On 26 and 27 April 2023 the European Commission published proposals revising current EU provisions, or introducing new ones, in the areas of pharmaceuticals, supplementary protection certificates (SPCs), standard essential patents (SEPs) and compulsory licensing of patents for crisis management.
The first proposal, published on 26 April, revises pharmaceutical legislation of the EU with the aim of making drugs more accessible and affordable.
Proposed amendments to current rules include a reduction, under certain conditions, of the protection term for data on patent-protected drugs, with the aim of enabling generic manufacturers to start marketing their immediately upon expiry of exclusive rights.
On 27 of April a package of proposals was presented on the following topics.
Supplementary protection certificates
In view of the unitary patent beginning operations on 1 June 2023, the European Commission has proposed the creation. of a unitary supplementary protection certificate (SPC), by introducing a single procedure and examination, to be carried out by the European Union Intellectual Property Office (EUIPO), for the granting of a national SPC for each state designated in the patent application, or of a unitary SPC with uniform validity in all states covered by the European patent with unitary effect.
Standard essential patents

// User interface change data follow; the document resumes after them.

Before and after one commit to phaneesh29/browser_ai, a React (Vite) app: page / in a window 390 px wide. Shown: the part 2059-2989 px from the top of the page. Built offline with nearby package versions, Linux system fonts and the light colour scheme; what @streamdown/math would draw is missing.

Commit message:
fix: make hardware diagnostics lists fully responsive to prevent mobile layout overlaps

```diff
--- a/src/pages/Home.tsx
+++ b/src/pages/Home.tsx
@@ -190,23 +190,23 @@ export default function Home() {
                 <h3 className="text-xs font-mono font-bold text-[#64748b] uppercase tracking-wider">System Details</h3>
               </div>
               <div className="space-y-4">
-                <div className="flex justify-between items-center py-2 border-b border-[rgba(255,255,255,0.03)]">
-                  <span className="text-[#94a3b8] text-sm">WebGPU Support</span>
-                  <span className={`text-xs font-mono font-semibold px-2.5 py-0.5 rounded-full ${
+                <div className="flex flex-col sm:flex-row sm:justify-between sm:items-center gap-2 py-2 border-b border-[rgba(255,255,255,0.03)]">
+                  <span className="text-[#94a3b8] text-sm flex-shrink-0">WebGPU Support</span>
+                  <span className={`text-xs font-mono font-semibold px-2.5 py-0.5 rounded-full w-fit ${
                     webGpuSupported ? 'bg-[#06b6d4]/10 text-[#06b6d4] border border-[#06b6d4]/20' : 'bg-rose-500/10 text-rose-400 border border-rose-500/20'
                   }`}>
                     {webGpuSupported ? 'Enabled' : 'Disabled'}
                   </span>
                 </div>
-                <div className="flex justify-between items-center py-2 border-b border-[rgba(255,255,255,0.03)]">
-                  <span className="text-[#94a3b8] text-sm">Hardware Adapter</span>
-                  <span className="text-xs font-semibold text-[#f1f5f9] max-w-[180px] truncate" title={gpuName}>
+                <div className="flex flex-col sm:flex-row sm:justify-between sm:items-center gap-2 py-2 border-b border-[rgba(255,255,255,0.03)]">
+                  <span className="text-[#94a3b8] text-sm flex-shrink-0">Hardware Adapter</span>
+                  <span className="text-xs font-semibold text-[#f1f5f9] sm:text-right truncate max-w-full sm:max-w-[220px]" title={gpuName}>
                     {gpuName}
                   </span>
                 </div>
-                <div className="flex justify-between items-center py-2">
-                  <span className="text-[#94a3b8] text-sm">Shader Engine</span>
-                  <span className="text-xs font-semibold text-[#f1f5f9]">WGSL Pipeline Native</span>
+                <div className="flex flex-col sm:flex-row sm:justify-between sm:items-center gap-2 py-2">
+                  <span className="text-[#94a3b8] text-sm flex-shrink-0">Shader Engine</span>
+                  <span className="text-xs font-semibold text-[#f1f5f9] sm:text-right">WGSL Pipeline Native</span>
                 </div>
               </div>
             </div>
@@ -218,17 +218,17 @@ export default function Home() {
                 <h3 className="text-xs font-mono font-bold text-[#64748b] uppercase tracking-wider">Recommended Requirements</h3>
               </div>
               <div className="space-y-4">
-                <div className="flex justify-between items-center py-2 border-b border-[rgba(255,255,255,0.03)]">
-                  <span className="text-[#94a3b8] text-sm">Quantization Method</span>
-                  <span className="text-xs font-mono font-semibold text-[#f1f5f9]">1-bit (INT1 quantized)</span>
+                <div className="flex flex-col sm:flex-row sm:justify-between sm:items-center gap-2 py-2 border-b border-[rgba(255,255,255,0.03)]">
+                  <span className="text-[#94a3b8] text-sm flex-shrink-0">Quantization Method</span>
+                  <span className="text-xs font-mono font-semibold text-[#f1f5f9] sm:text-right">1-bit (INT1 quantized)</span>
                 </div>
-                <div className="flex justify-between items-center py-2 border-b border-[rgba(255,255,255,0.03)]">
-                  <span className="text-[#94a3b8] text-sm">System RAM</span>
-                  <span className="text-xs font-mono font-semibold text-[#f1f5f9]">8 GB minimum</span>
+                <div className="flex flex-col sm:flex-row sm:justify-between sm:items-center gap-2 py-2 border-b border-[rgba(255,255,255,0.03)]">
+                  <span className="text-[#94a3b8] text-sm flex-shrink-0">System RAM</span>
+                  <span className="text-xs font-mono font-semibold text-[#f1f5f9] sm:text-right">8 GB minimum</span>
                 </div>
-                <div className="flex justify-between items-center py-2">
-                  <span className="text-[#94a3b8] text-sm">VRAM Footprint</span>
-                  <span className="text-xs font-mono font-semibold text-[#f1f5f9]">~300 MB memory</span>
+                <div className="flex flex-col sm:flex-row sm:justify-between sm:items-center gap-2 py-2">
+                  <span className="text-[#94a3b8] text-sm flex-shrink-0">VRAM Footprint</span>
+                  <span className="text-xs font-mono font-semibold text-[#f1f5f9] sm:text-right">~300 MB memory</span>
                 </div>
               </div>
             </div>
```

Patents covering technology that has been declared essential to implement a technical standard (for instance 5G, Wi-Fi or Bluetooth) are known as standard essential patents (SEPs).
Since manufacturers of devices that comply with technical standards must necessarily make use of patented technology, agreements are in place to grant licenses on fair, reasonable and non-discriminatory (FRAND) terms.
The proposal aims to create a balanced system to make the mechanism for SEP licensing more transparent and equitable, aiming also to reduce litigation. One of the tabled solutions is the creation of a Competence centre at the EUIPO.
Compulsory licensing for crisis management
Compulsory licensing enables national authorities to legitimise the use of a patent without permission from the patent holder under certain conditions. Currently the 27 member states of the European Union each apply their own national laws on the subject.
The European Commission’s proposal aims to create an EU-wide instrument to be used during crises (for instance a new pandemic) to authorise the use of patented solutions, should voluntary licensing prove impossible.
All of the above proposals must now be examined by the European Parliament.